Front-end code change data
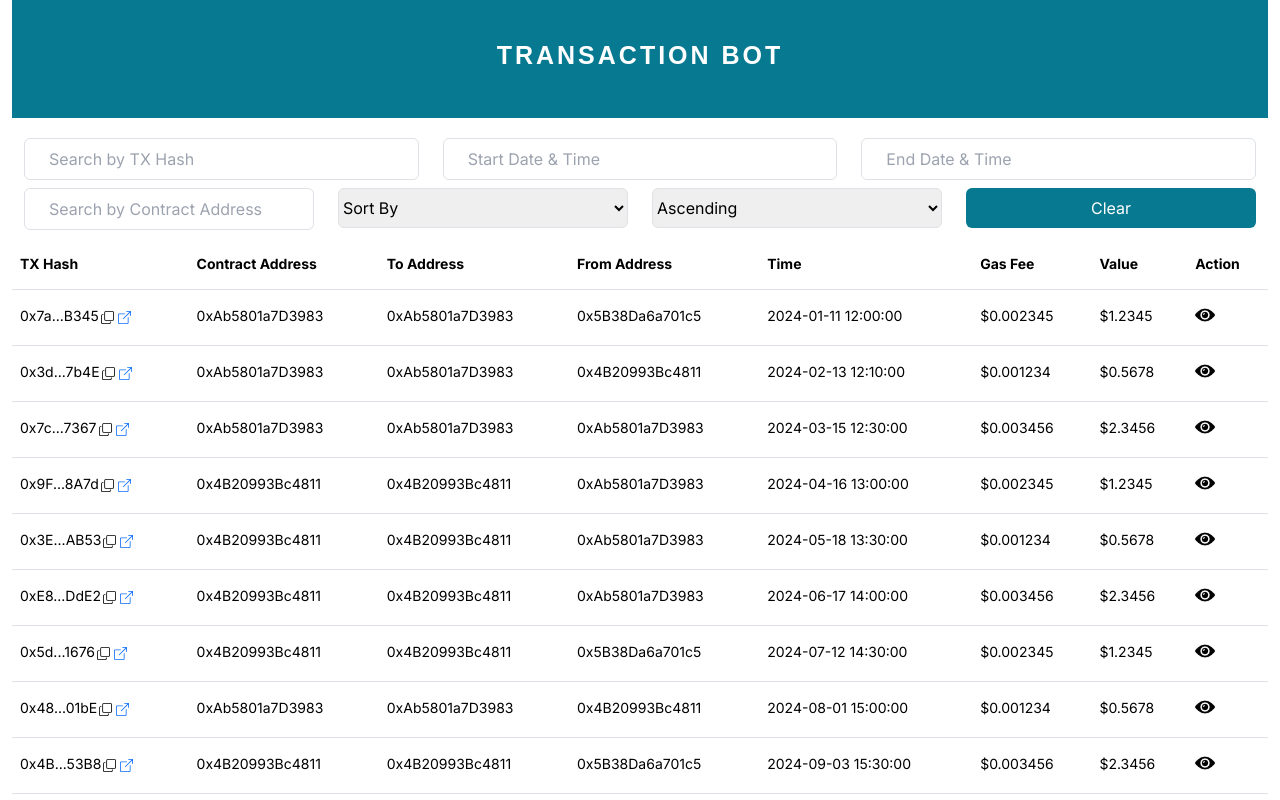
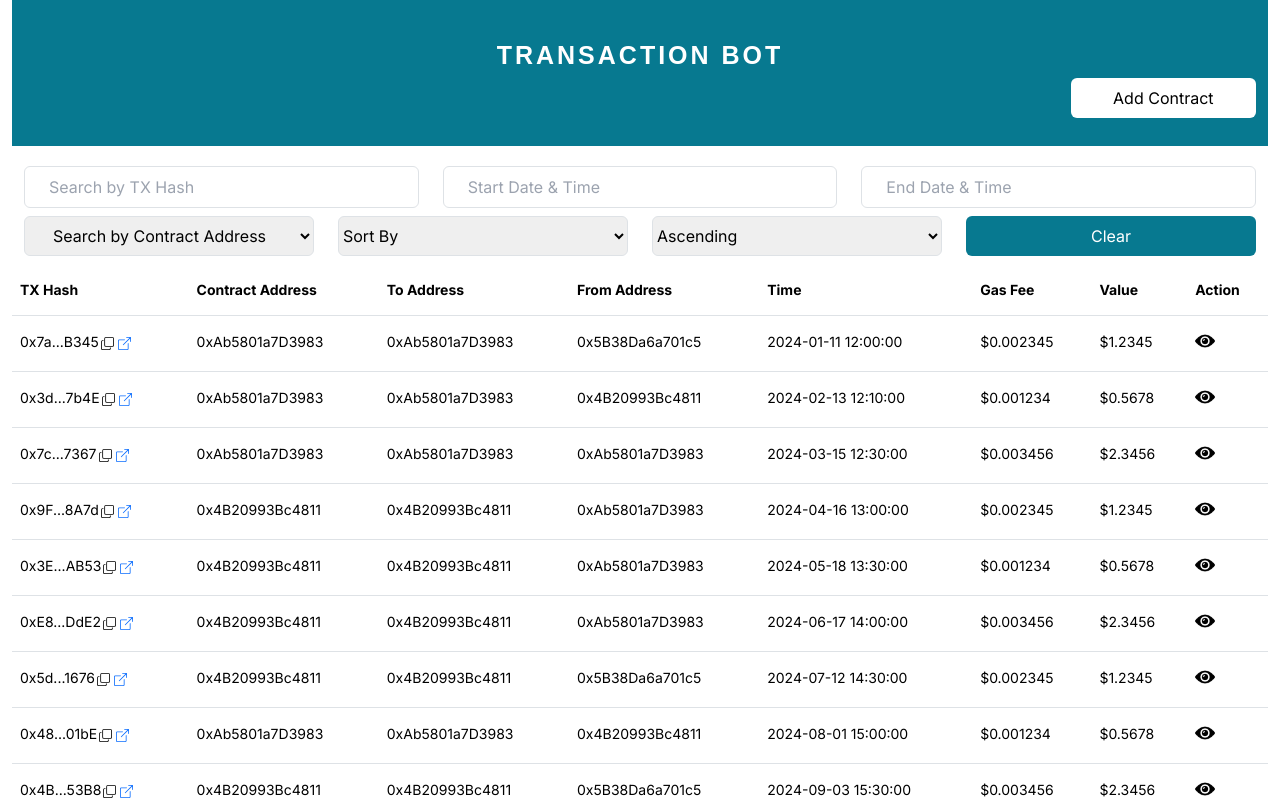
Before and after one commit to engriffat/transaction-frontend, a Next.js app: page / in a window 1280 px wide. Shown: the top 800 px of the page. Built offline with nearby package versions, Linux system fonts and the light colour scheme.

Commit message:
Contract address modal & dropdown added

```diff
--- a/src/app/globals.css
+++ b/src/app/globals.css
@@ -35,8 +35,6 @@ body {
 .main-banner{
  background: rgb(7, 121, 144);
  padding-top: 40px;
- padding-bottom: 40px;
- margin-bottom: 20px;
 }
 .banner-header{
   color: white;
@@ -65,3 +63,14 @@ body {
   padding-right: 2px;
   font-size: 17px;
 }
+.bg-red{
+  background-color: red;
+}
+.white-btn{
+  background-color: white;
+  color: black;
+}
+.button-row{
+  padding-bottom: 20px;
+  margin-bottom: 20px;
+}
--- a/src/app/page.js
+++ b/src/app/page.js
@@ -34,15 +34,23 @@ const transactions = [
   { txHash: '0xB7F4b41De88fEC1Fb179f2eD06C4E1B3457aB3A1', toAddress: '0xAb5801a7D398351b8bE11C439e05C5B3259aeC9B', fromAddress: '0x5B38Da6a701c568545dCfcB03FcB875f56beddC4', time: '2024-02-17 21:00:00', gasFee: 0.001234, value: 0.5678, action: 'receive' },
 ];
 
+const contractAddresses = [
+  { address: 'A7863443FF'},
+  { address: 'B7863443FF'},
+  { address: 'C7863443FF'}
+];
+
 export default function Home() {
   const [sortedField, setSortedField] = useState(null);
   const [sortOrder, setSortOrder] = useState('asc');
   const [filterTxHash, setFilterTxHash] = useState('');
   const [filterTime, setFilterTime] = useState('');
   const [selectedTransaction, setSelectedTransaction] = useState(null);
-  const [isModalOpen, setIsModalOpen] = useState(false);
   const [startDate, setStartDate] = useState(null);
   const [endDate, setEndDate] = useState(null);
+  const [isModalOpen1, setIsModalOpen1] = useState(false);
+  const [isModalOpen2, setIsModalOpen2] = useState(false);
+  const [SelectedcontractAddress, setcontractAddress] = useState("");
 
   // Sorting function
   const sortedTransactions = [...transactions].sort((a, b) => {
@@ -68,7 +76,21 @@ export default function Home() {
   // Function to handle click on action (Open modal)
   const handleActionClick = (transaction) => {
     setSelectedTransaction(transaction);
-    setIsModalOpen(true);
+    setIsModalOpen1(true);
+  };
+
+  // Function to open add contract modal
+  const openContractModal =()=>{
+    setIsModalOpen2(true);
+  };
+
+  // Function to close the modal
+  const closeModal = () => {
+    setIsModalOpen1(false);
+  };
+
+  const closeContractModal = () => {
+    setIsModalOpen2(false);
   };
 
   // Function to clear date selection
@@ -78,11 +100,7 @@ export default function Home() {
     setEndDate(null);
     setSortOrder("");
     setSortedField("");
-  };
-
-  // Function to close the modal
-  const closeModal = () => {
-    setIsModalOpen(false);
+  setcontractAddress("");
   };
 
   // const [isCopied, setIsCopied] = useState(false);
@@ -95,11 +113,23 @@ export default function Home() {
     }
   };
 
+  // On selecting the contract address
+  const handleContractAddress = (value) => {
+    setcontractAddress(value);
+    console.log(SelectedcontractAddress);
+  };
+
 
   return (
     <main className="container-fluid mx-auto text-black">
       <div className='container-fluid main-banner'>
         <h2 className='banner-header'>Transaction Bot</h2>
+        <div className='row button-row'>
+          <div className='col-md-10 mb-2'></div>
+          <div className='col-md-2 mb-2'>
+            <button className='py-2 w-100 white-btn rounded-md' onClick={() => openContractModal()}>Add Contract</button>
+          </div>
+        </div>
       </div>
       <ToastContainer />
       <div className='container-fluid'>
@@ -143,13 +173,17 @@ export default function Home() {
         </div>
         <div className='row'>
           <div className='col-md-3 mb-2'>
-            <input
-              type="text"
-              placeholder="Search by Contract Address"
-              value={filterTxHash}
-              onChange={e => setFilterTxHash(e.target.value)}
+            <select
+              value={SelectedcontractAddress}
+              onChange={e => handleContractAddress(e.target.value)}
               className="px-4 py-2 border border-gray-300 rounded-md w-100"
-            />
+            >
+              <option value="" selected>Search by Contract Address</option>
+              {contractAddresses.map((key, value) => (
+               <option key={key.address} value={key.address}>
+               {key.address}</option>
+              ))}
+              </select>
           </div>
           <div className='col-md-3 mb-2'>
             <select
@@ -222,8 +256,8 @@ export default function Home() {
         </div>
       </div>
 
-      {/* Modal */}
-      {isModalOpen && (
+      {/* View Detail Modal */}
+      {isModalOpen1 && (
         <div className="fixed inset-0 flex items-center justify-center bg-gray-900 bg-opacity-50">
           <div className="p-8 bg-white rounded-lg">
             <h2 className="mb-4 text-lg font-semibold">Transaction Details</h2>
@@ -237,6 +271,18 @@ export default function Home() {
           </div>
         </div>
       )}
+      {/* Contract Modal */}
+      {isModalOpen2 && (
+      <div className="fixed inset-0 flex items-center justify-center bg-gray-900 bg-opacity-50">
+          <div className="p-8 bg-white rounded-lg">
+            <h2 className="mb-4 text-lg font-semibold">Add Contract Address</h2>
+            <form>
+              <input type='' placeholder='Enter Contract Address' className='px-4 py-2 border border-gray-300 rounded-md w-100'/>
+              <input type="submit" value="Submit" className='mt-2 py-2 w-50 text-white bg-clr rounded-md'/> <button onClick={closeContractModal} className="mt-2 px-4 py-2 mt-4 text-white bg-red rounded-md">Close</button>
+            </form>
+          </div>
+      </div>
+      )}
     </main>
   );
 }
```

Task instructions - With the pictures omitted, repeat the full set of records above exactly.

Output of the task -
Before and after one commit to engriffat/transaction-frontend, a Next.js app: page / in a window 1280 px wide. Shown: the top 800 px of the page. Built offline with nearby package versions, Linux system fonts and the light colour scheme.

Commit message:
Contract address modal & dropdown added

```diff
--- a/src/app/globals.css
+++ b/src/app/globals.css
@@ -35,8 +35,6 @@ body {
 .main-banner{
  background: rgb(7, 121, 144);
  padding-top: 40px;
- padding-bottom: 40px;
- margin-bottom: 20px;
 }
 .banner-header{
   color: white;
@@ -65,3 +63,14 @@ body {
   padding-right: 2px;
   font-size: 17px;
 }
+.bg-red{
+  background-color: red;
+}
+.white-btn{
+  background-color: white;
+  color: black;
+}
+.button-row{
+  padding-bottom: 20px;
+  margin-bottom: 20px;
+}
--- a/src/app/page.js
+++ b/src/app/page.js
@@ -34,15 +34,23 @@ const transactions = [
   { txHash: '0xB7F4b41De88fEC1Fb179f2eD06C4E1B3457aB3A1', toAddress: '0xAb5801a7D398351b8bE11C439e05C5B3259aeC9B', fromAddress: '0x5B38Da6a701c568545dCfcB03FcB875f56beddC4', time: '2024-02-17 21:00:00', gasFee: 0.001234, value: 0.5678, action: 'receive' },
 ];
 
+const contractAddresses = [
+  { address: 'A7863443FF'},
+  { address: 'B7863443FF'},
+  { address: 'C7863443FF'}
+];
+
 export default function Home() {
   const [sortedField, setSortedField] = useState(null);
   const [sortOrder, setSortOrder] = useState('asc');
   const [filterTxHash, setFilterTxHash] = useState('');
   const [filterTime, setFilterTime] = useState('');
   const [selectedTransaction, setSelectedTransaction] = useState(null);
-  const [isModalOpen, setIsModalOpen] = useState(false);
   const [startDate, setStartDate] = useState(null);
   const [endDate, setEndDate] = useState(null);
+  const [isModalOpen1, setIsModalOpen1] = useState(false);
+  const [isModalOpen2, setIsModalOpen2] = useState(false);
+  const [SelectedcontractAddress, setcontractAddress] = useState("");
 
   // Sorting function
   const sortedTransactions = [...transactions].sort((a, b) => {
@@ -68,7 +76,21 @@ export default function Home() {
   // Function to handle click on action (Open modal)
   const handleActionClick = (transaction) => {
     setSelectedTransaction(transaction);
-    setIsModalOpen(true);
+    setIsModalOpen1(true);
+  };
+
+  // Function to open add contract modal
+  const openContractModal =()=>{
+    setIsModalOpen2(true);
+  };
+
+  // Function to close the modal
+  const closeModal = () => {
+    setIsModalOpen1(false);
+  };
+
+  const closeContractModal = () => {
+    setIsModalOpen2(false);
   };
 
   // Function to clear date selection
@@ -78,11 +100,7 @@ export default function Home() {
     setEndDate(null);
     setSortOrder("");
     setSortedField("");
-  };
-
-  // Function to close the modal
-  const closeModal = () => {
-    setIsModalOpen(false);
+  setcontractAddress("");
   };
 
   // const [isCopied, setIsCopied] = useState(false);
@@ -95,11 +113,23 @@ export default function Home() {
     }
   };
 
+  // On selecting the contract address
+  const handleContractAddress = (value) => {
+    setcontractAddress(value);
+    console.log(SelectedcontractAddress);
+  };
+
 
   return (
     <main className="container-fluid mx-auto text-black">
       <div className='container-fluid main-banner'>
         <h2 className='banner-header'>Transaction Bot</h2>
+        <div className='row button-row'>
+          <div className='col-md-10 mb-2'></div>
+          <div className='col-md-2 mb-2'>
+            <button className='py-2 w-100 white-btn rounded-md' onClick={() => openContractModal()}>Add Contract</button>
+          </div>
+        </div>
       </div>
       <ToastContainer />
       <div className='container-fluid'>
@@ -143,13 +173,17 @@ export default function Home() {
         </div>
         <div className='row'>
           <div className='col-md-3 mb-2'>
-            <input
-              type="text"
-              placeholder="Search by Contract Address"
-              value={filterTxHash}
-              onChange={e => setFilterTxHash(e.target.value)}
+            <select
+              value={SelectedcontractAddress}
+              onChange={e => handleContractAddress(e.target.value)}
               className="px-4 py-2 border border-gray-300 rounded-md w-100"
-            />
+            >
+              <option value="" selected>Search by Contract Address</option>
+              {contractAddresses.map((key, value) => (
+               <option key={key.address} value={key.address}>
+               {key.address}</option>
+              ))}
+              </select>
           </div>
           <div className='col-md-3 mb-2'>
             <select
@@ -222,8 +256,8 @@ export default function Home() {
         </div>
       </div>
 
-      {/* Modal */}
-      {isModalOpen && (
+      {/* View Detail Modal */}
+      {isModalOpen1 && (
         <div className="fixed inset-0 flex items-center justify-center bg-gray-900 bg-opacity-50">
           <div className="p-8 bg-white rounded-lg">
             <h2 className="mb-4 text-lg font-semibold">Transaction Details</h2>
@@ -237,6 +271,18 @@ export default function Home() {
           </div>
         </div>
       )}
+      {/* Contract Modal */}
+      {isModalOpen2 && (
+      <div className="fixed inset-0 flex items-center justify-center bg-gray-900 bg-opacity-50">
+          <div className="p-8 bg-white rounded-lg">
+            <h2 className="mb-4 text-lg font-semibold">Add Contract Address</h2>
+            <form>
+              <input type='' placeholder='Enter Contract Address' className='px-4 py-2 border border-gray-300 rounded-md w-100'/>
+              <input type="submit" value="Submit" className='mt-2 py-2 w-50 text-white bg-clr rounded-md'/> <button onClick={closeContractModal} className="mt-2 px-4 py-2 mt-4 text-white bg-red rounded-md">Close</button>
+            </form>
+          </div>
+      </div>
+      )}
     </main>
   );
 }
```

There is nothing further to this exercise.